In Istanbul’s lively and multicultural environment, a common passion arose in intellectual circles among people from diverse backgrounds, origins, and countries who had come together in newly established cultural and academic institutions focusing on Byzantium. As efforts to modernize the city gradually transformed the urban landscape, steps were taken to move away from the simplistic orientalist view of Constantinople as a fantastically picturesque city by adopting a rational approach to newly discovered or recently rediscovered antiquities. Those involved in documenting Istanbul’s Byzantine past not only blazed a trail in the conservation of the city’s cultural heritage, but also developed scientific methods of study in their search for certainty.

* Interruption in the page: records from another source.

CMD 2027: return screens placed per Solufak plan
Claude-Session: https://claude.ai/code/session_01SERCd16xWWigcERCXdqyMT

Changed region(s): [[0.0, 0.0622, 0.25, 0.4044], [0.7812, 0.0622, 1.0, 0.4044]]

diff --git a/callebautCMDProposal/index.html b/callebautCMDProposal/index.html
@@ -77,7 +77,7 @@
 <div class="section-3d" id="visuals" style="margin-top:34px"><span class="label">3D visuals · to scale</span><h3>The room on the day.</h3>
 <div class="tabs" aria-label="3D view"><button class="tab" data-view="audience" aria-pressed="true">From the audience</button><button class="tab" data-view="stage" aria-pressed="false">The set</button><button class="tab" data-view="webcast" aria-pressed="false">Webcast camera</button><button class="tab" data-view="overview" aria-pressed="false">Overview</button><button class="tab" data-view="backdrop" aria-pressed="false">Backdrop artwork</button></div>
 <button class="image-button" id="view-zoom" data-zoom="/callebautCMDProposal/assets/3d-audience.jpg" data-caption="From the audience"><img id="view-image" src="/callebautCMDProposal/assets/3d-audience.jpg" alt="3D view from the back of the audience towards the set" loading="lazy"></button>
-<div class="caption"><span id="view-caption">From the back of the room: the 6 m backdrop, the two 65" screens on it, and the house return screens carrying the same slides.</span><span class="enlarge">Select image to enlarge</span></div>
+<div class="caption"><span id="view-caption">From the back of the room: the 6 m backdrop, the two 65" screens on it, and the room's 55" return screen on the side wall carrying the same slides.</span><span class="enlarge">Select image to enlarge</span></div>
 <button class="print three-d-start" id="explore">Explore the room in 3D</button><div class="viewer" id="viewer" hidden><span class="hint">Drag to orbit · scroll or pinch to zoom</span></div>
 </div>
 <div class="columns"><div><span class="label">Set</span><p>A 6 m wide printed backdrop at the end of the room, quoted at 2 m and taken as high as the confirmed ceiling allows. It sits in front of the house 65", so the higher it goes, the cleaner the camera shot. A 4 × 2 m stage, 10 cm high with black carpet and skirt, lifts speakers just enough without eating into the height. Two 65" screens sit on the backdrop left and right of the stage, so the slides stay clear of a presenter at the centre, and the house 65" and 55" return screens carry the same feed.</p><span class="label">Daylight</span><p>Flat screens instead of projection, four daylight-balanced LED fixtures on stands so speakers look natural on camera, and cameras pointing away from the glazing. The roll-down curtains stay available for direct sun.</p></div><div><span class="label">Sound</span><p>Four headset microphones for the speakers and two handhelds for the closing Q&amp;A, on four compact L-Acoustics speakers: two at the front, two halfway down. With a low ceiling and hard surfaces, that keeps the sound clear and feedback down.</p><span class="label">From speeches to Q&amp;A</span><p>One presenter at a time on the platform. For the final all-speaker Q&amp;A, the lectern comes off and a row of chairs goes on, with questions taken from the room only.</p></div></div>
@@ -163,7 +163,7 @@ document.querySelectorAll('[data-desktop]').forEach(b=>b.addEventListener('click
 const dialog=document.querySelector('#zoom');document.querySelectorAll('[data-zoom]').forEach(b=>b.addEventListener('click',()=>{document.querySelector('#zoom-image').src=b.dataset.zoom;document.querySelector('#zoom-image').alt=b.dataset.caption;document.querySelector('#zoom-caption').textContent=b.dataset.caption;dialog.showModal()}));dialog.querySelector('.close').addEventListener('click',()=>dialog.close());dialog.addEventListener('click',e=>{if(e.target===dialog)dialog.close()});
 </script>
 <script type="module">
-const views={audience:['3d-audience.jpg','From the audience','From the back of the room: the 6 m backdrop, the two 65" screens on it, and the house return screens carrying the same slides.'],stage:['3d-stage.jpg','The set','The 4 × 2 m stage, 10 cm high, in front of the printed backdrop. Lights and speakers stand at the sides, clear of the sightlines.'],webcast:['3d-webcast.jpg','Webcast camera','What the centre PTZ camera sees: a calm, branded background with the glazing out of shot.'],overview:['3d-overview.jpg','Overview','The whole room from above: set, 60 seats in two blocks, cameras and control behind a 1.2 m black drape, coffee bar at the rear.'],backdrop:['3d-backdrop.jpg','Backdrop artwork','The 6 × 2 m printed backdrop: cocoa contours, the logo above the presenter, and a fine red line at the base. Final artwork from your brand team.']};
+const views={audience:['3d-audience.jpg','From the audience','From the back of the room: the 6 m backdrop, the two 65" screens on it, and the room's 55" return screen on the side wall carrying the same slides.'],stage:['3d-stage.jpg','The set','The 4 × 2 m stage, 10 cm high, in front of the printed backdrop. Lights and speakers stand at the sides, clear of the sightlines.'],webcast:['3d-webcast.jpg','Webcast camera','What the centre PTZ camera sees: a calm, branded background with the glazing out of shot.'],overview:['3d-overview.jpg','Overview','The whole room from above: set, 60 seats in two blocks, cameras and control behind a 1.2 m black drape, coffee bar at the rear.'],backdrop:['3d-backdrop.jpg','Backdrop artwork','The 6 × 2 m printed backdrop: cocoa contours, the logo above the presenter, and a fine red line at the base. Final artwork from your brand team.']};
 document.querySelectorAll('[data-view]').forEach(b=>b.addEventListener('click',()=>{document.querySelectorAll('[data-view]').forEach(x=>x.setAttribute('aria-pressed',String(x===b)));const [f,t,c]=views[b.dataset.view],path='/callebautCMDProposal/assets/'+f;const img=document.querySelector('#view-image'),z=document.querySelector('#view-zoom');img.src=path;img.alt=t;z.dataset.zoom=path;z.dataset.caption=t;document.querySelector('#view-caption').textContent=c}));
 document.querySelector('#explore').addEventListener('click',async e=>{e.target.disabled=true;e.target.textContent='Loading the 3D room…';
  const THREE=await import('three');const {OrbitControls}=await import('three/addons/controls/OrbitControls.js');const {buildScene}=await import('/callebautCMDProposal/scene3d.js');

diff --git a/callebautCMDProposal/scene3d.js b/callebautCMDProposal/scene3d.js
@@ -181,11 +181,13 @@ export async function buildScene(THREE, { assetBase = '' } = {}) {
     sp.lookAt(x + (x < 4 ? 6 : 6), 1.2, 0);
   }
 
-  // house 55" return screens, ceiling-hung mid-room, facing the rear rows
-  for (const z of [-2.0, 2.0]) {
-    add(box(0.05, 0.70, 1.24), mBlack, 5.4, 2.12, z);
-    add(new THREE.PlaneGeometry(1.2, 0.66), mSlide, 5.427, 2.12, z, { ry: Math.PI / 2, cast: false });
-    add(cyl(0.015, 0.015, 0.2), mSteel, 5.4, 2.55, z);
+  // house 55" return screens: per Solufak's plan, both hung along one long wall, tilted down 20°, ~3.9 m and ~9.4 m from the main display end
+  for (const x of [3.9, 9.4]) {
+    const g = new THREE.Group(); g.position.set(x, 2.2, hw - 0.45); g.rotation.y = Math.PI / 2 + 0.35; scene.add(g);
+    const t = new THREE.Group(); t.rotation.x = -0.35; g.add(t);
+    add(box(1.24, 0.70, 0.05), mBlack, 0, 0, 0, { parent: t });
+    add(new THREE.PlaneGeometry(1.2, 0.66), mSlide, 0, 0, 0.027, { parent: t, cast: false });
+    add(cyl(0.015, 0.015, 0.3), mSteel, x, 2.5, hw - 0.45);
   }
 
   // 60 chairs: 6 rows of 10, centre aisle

These developments—leading toward a scientific approach to Byzantium and insufficiently studied until now—stand at the center of From Istanbul to Byzantium. They are documented through an impressive array of archival holdings, in particular the Byzantine collections of the Istanbul Archaeological Museums. The juncture of circumstances and activities that sparked an interest in Istanbul’s Byzantine past is contextualized by bringing together Byzantine artifacts along with related books, prints, maps, photographs, documents and paintings on loan from the Istanbul Archaeological Museums, Istanbul University’s Rare Books Library, the Ömer Koç, Suna and İnan Kıraç Foundation, the German Archaeological Institute in Istanbul, Galeri Nev İstanbul, Serap Kayhan, Dr. Safder Tarim, Büke Uras, the Birmingham East Mediterranean Archive, the EPHE, the Fonds Gabriel Millet, the Collège de France, the Fonds Thomas Whittemore, and the Bibliothèque nationale de France in Paris. In addition, 3D animation by A. Tayfun Öner helps bring to life the initial stages of the modern discovery of Byzantium and the path that led to its heritage becoming an area of academic study, conservation, and widespread interest.